Word for word, repeat every record.

[Change listing data]
▬▬▬▬▬▬
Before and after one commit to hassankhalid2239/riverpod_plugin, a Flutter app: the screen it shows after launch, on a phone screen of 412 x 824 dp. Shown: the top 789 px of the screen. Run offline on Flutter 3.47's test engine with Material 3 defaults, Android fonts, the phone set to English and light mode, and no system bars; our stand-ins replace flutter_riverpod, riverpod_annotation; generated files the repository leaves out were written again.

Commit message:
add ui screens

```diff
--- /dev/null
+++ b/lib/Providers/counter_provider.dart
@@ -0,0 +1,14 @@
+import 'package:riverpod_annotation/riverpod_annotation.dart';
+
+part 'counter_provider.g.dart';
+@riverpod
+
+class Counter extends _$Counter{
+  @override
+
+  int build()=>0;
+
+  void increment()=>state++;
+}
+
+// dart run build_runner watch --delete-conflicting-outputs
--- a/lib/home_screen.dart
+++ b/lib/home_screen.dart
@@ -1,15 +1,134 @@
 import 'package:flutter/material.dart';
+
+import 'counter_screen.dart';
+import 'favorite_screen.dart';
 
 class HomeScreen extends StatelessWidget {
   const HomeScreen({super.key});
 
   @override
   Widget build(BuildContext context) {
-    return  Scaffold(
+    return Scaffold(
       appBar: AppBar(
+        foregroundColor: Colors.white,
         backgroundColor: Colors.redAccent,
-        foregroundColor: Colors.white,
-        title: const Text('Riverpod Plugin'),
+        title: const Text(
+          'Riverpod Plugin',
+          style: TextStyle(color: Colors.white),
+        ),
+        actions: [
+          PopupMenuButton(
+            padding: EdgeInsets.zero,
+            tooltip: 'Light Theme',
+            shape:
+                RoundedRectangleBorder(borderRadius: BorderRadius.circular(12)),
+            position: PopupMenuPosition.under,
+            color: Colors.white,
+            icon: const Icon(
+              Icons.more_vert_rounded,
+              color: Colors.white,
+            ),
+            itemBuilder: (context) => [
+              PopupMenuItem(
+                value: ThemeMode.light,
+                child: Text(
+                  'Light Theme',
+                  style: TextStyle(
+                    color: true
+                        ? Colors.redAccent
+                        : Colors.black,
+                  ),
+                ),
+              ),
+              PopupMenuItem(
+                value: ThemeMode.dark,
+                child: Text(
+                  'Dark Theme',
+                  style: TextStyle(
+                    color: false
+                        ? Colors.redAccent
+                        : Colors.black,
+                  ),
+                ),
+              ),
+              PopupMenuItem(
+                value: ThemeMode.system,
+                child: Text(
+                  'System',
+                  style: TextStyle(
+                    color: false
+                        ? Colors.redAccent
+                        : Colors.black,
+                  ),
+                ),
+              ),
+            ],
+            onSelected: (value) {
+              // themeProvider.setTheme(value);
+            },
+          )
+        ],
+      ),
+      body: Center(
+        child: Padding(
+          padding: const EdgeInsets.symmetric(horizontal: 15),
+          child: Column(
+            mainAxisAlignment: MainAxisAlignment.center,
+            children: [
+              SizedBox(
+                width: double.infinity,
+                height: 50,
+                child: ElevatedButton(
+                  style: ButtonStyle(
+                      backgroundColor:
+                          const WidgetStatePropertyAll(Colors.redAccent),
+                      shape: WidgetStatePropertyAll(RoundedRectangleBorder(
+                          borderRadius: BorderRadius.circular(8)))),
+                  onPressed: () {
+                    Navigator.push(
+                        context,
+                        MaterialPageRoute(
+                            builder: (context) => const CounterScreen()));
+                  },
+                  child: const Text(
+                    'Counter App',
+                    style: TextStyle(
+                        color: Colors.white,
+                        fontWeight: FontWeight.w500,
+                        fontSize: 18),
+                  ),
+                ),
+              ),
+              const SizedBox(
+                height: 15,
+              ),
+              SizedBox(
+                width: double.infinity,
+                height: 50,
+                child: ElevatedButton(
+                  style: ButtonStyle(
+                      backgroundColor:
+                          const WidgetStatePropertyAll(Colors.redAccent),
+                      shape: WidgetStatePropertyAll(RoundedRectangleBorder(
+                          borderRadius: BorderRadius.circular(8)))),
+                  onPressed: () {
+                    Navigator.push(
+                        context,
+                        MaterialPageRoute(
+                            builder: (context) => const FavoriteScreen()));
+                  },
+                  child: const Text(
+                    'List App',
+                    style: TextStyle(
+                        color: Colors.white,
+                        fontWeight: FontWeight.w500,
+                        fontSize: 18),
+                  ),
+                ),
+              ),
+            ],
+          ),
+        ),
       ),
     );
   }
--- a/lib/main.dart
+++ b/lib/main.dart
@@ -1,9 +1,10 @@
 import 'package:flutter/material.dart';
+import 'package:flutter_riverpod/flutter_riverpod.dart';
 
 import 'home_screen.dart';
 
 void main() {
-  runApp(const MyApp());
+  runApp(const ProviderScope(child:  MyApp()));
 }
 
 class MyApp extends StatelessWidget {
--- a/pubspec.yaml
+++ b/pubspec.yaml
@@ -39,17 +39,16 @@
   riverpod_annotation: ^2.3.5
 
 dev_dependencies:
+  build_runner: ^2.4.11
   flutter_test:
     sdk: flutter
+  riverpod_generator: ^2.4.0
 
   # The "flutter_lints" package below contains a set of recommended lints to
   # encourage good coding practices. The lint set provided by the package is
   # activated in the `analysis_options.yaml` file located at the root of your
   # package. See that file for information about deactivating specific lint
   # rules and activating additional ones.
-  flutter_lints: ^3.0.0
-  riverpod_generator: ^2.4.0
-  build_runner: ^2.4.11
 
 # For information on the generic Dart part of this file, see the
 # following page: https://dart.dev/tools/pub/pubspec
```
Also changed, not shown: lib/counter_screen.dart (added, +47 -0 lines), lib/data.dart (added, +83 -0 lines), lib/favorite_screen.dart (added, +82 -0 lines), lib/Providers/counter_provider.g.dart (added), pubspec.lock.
▬▬▬▬▬▬
- **Solved problem**
Before and after one commit to hassankhalid2239/riverpod_plugin, a Flutter app: the screen it shows after launch, on a phone screen of 412 x 824 dp. Shown: the top 789 px of the screen. Run offline on Flutter 3.47's test engine with Material 3 defaults, Android fonts, the phone set to English and light mode, and no system bars; our stand-ins replace flutter_riverpod, riverpod_annotation; generated files the repository leaves out were written again.

Commit message:
add ui screens

```diff
--- /dev/null
+++ b/lib/Providers/counter_provider.dart
@@ -0,0 +1,14 @@
+import 'package:riverpod_annotation/riverpod_annotation.dart';
+
+part 'counter_provider.g.dart';
+@riverpod
+
+class Counter extends _$Counter{
+  @override
+
+  int build()=>0;
+
+  void increment()=>state++;
+}
+
+// dart run build_runner watch --delete-conflicting-outputs
--- a/lib/home_screen.dart
+++ b/lib/home_screen.dart
@@ -1,15 +1,134 @@
 import 'package:flutter/material.dart';
+
+import 'counter_screen.dart';
+import 'favorite_screen.dart';
 
 class HomeScreen extends StatelessWidget {
   const HomeScreen({super.key});
 
   @override
   Widget build(BuildContext context) {
-    return  Scaffold(
+    return Scaffold(
       appBar: AppBar(
+        foregroundColor: Colors.white,
         backgroundColor: Colors.redAccent,
-        foregroundColor: Colors.white,
-        title: const Text('Riverpod Plugin'),
+        title: const Text(
+          'Riverpod Plugin',
+          style: TextStyle(color: Colors.white),
+        ),
+        actions: [
+          PopupMenuButton(
+            padding: EdgeInsets.zero,
+            tooltip: 'Light Theme',
+            shape:
+                RoundedRectangleBorder(borderRadius: BorderRadius.circular(12)),
+            position: PopupMenuPosition.under,
+            color: Colors.white,
+            icon: const Icon(
+              Icons.more_vert_rounded,
+              color: Colors.white,
+            ),
+            itemBuilder: (context) => [
+              PopupMenuItem(
+                value: ThemeMode.light,
+                child: Text(
+                  'Light Theme',
+                  style: TextStyle(
+                    color: true
+                        ? Colors.redAccent
+                        : Colors.black,
+                  ),
+                ),
+              ),
+              PopupMenuItem(
+                value: ThemeMode.dark,
+                child: Text(
+                  'Dark Theme',
+                  style: TextStyle(
+                    color: false
+                        ? Colors.redAccent
+                        : Colors.black,
+                  ),
+                ),
+              ),
+              PopupMenuItem(
+                value: ThemeMode.system,
+                child: Text(
+                  'System',
+                  style: TextStyle(
+                    color: false
+                        ? Colors.redAccent
+                        : Colors.black,
+                  ),
+                ),
+              ),
+            ],
+            onSelected: (value) {
+              // themeProvider.setTheme(value);
+            },
+          )
+        ],
+      ),
+      body: Center(
+        child: Padding(
+          padding: const EdgeInsets.symmetric(horizontal: 15),
+          child: Column(
+            mainAxisAlignment: MainAxisAlignment.center,
+            children: [
+              SizedBox(
+                width: double.infinity,
+                height: 50,
+                child: ElevatedButton(
+                  style: ButtonStyle(
+                      backgroundColor:
+                          const WidgetStatePropertyAll(Colors.redAccent),
+                      shape: WidgetStatePropertyAll(RoundedRectangleBorder(
+                          borderRadius: BorderRadius.circular(8)))),
+                  onPressed: () {
+                    Navigator.push(
+                        context,
+                        MaterialPageRoute(
+                            builder: (context) => const CounterScreen()));
+                  },
+                  child: const Text(
+                    'Counter App',
+                    style: TextStyle(
+                        color: Colors.white,
+                        fontWeight: FontWeight.w500,
+                        fontSize: 18),
+                  ),
+                ),
+              ),
+              const SizedBox(
+                height: 15,
+              ),
+              SizedBox(
+                width: double.infinity,
+                height: 50,
+                child: ElevatedButton(
+                  style: ButtonStyle(
+                      backgroundColor:
+                          const WidgetStatePropertyAll(Colors.redAccent),
+                      shape: WidgetStatePropertyAll(RoundedRectangleBorder(
+                          borderRadius: BorderRadius.circular(8)))),
+                  onPressed: () {
+                    Navigator.push(
+                        context,
+                        MaterialPageRoute(
+                            builder: (context) => const FavoriteScreen()));
+                  },
+                  child: const Text(
+                    'List App',
+                    style: TextStyle(
+                        color: Colors.white,
+                        fontWeight: FontWeight.w500,
+                        fontSize: 18),
+                  ),
+                ),
+              ),
+            ],
+          ),
+        ),
       ),
     );
   }
--- a/lib/main.dart
+++ b/lib/main.dart
@@ -1,9 +1,10 @@
 import 'package:flutter/material.dart';
+import 'package:flutter_riverpod/flutter_riverpod.dart';
 
 import 'home_screen.dart';
 
 void main() {
-  runApp(const MyApp());
+  runApp(const ProviderScope(child:  MyApp()));
 }
 
 class MyApp extends StatelessWidget {
--- a/pubspec.yaml
+++ b/pubspec.yaml
@@ -39,17 +39,16 @@
   riverpod_annotation: ^2.3.5
 
 dev_dependencies:
+  build_runner: ^2.4.11
   flutter_test:
     sdk: flutter
+  riverpod_generator: ^2.4.0
 
   # The "flutter_lints" package below contains a set of recommended lints to
   # encourage good coding practices. The lint set provided by the package is
   # activated in the `analysis_options.yaml` file located at the root of your
   # package. See that file for information about deactivating specific lint
   # rules and activating additional ones.
-  flutter_lints: ^3.0.0
-  riverpod_generator: ^2.4.0
-  build_runner: ^2.4.11
 
 # For information on the generic Dart part of this file, see the
 # following page: https://dart.dev/tools/pub/pubspec
```
Also changed, not shown: lib/counter_screen.dart (added, +47 -0 lines), lib/data.dart (added, +83 -0 lines), lib/favorite_screen.dart (added, +82 -0 lines), lib/Providers/counter_provider.g.dart (added), pubspec.lock.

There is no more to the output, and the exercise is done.